  • $\begingroup$ @Masacroso, I have also tried Mathematica when I tried to solve the problem and did not get results, $\endgroup$ – Vic Apr 7 '18 at 1:26
  • $\begingroup$ It might not have any kind of closed form. Even the definite integral you provided is not that useful, becuase it uses generalized functions. I would just use numerical methods. I will try to get something later though (like in your other question), maybe there's a way $\endgroup$ – Yuriy S Apr 7 '18 at 10:30
  • $\begingroup$ @Yuriy S, To make it easier, I have now modified the question a little bit from a indefinite integral to definite integral. Do you think it is possible to solve it with generalized functions? Any solution using generalized function would also be great. Today I tried to solve it by expressing the Bessel function with series expansion, I got an answer but it works only with small R as the series expansion is only valid close to 0. $\endgroup$ – Vic Apr 7 '18 at 19:58
  • $\begingroup$ Hi @YuriyS, I just found the following way to solve the new definite integral $\int_{0}^{R} x^{\lambda} (1-x)^{\mu-1} K_{1}(a\sqrt{x}) \, dx$, we can use the change of integration interval, i.e., $\int_{0}^{R} f(x)\,dx = R \int_{0}^{1} f(R x)\,dx$, where the solution to the integral $\int_{0}^{1} f(\cdot )\,dx$ has been given in terms of Meijer G function. Do you think this is the right way to obtain the solution? $\endgroup$ – Vic Apr 8 '18 at 7:50

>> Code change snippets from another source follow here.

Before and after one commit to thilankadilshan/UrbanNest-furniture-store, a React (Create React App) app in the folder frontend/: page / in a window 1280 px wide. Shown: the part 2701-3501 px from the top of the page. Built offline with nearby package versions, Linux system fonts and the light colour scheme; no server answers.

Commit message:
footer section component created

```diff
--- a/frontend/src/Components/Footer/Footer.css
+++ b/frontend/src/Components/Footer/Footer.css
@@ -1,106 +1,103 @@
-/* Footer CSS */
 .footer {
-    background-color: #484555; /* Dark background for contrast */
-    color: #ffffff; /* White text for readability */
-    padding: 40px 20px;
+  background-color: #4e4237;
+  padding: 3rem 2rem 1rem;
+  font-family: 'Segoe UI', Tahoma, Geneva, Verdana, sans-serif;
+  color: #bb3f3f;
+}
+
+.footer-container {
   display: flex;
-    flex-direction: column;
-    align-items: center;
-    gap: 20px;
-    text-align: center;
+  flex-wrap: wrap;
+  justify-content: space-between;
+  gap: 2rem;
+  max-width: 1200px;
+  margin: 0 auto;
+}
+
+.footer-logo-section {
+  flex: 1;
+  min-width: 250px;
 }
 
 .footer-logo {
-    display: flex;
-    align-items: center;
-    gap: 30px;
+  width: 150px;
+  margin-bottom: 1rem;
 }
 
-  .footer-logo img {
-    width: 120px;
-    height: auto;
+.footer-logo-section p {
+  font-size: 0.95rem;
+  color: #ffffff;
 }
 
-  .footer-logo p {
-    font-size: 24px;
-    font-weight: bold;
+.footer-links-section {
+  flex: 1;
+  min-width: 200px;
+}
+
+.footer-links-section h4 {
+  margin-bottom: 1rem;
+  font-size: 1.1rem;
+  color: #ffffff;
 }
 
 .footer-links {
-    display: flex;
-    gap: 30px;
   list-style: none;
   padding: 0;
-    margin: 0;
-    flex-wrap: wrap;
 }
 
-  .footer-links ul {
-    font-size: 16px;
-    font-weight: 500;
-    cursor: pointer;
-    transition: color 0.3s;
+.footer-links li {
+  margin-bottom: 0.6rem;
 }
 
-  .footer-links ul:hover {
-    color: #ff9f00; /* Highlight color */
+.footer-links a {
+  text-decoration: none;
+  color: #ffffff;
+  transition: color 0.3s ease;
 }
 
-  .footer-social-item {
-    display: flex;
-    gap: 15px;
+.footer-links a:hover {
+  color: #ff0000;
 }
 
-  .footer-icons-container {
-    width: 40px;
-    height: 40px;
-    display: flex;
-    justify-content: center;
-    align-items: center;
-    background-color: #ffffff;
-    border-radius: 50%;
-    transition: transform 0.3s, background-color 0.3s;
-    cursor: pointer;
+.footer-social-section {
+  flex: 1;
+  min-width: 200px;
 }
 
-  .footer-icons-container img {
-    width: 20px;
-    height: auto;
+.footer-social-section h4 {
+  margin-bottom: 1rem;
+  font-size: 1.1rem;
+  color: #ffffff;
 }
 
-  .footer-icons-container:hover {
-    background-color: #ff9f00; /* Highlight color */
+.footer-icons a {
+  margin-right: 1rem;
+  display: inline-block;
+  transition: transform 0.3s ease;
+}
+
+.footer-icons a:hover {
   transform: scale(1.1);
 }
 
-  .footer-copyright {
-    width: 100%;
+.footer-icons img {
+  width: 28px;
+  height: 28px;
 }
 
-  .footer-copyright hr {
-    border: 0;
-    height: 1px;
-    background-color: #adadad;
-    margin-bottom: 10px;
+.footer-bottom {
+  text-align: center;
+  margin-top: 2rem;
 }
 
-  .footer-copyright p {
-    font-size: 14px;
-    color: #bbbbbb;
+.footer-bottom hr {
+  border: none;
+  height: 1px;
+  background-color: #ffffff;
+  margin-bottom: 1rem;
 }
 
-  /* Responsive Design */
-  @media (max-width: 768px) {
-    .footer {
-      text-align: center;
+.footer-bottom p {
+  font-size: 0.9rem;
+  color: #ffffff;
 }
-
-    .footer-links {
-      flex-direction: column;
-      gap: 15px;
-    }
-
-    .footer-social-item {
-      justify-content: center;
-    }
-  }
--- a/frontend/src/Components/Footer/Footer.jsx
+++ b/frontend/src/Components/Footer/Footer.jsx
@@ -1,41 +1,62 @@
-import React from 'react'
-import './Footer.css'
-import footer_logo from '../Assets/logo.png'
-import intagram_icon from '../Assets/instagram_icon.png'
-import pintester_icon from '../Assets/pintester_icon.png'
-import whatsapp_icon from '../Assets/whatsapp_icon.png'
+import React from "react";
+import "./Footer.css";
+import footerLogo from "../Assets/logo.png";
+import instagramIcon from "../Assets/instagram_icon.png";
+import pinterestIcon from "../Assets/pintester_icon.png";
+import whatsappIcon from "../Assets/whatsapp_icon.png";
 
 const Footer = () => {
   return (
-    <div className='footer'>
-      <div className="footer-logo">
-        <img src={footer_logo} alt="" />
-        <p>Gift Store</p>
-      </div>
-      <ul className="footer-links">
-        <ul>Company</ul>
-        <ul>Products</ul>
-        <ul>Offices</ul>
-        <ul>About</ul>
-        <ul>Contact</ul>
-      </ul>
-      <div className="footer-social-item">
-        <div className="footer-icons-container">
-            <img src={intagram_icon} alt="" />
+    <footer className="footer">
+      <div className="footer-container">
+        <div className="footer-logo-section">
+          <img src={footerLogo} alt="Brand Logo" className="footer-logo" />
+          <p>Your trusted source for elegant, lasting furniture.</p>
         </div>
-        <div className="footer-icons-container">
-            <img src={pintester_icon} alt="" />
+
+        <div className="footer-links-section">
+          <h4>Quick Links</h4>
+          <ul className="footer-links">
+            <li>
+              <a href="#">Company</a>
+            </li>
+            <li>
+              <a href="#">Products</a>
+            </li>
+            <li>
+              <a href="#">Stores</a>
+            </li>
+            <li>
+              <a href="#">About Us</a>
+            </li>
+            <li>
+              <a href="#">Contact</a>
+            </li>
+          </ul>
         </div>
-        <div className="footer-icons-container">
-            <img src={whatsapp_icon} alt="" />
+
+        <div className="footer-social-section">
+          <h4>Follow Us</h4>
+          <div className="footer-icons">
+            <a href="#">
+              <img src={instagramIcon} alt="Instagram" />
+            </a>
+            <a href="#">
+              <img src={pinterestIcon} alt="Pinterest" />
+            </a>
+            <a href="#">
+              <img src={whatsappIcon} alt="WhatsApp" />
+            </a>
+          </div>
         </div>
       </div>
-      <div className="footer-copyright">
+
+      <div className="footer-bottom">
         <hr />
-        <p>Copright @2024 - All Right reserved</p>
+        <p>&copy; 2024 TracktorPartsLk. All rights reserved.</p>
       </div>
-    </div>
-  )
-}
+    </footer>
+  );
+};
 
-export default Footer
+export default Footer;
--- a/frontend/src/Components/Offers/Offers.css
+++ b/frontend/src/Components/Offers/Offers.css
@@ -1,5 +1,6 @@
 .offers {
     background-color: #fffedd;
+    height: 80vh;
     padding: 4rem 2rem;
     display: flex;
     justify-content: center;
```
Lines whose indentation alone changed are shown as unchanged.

Your Answer

By clicking “Post Your Answer”, you agree to our terms of service, privacy policy and cookie policy

Browse other questions tagged or ask your own question.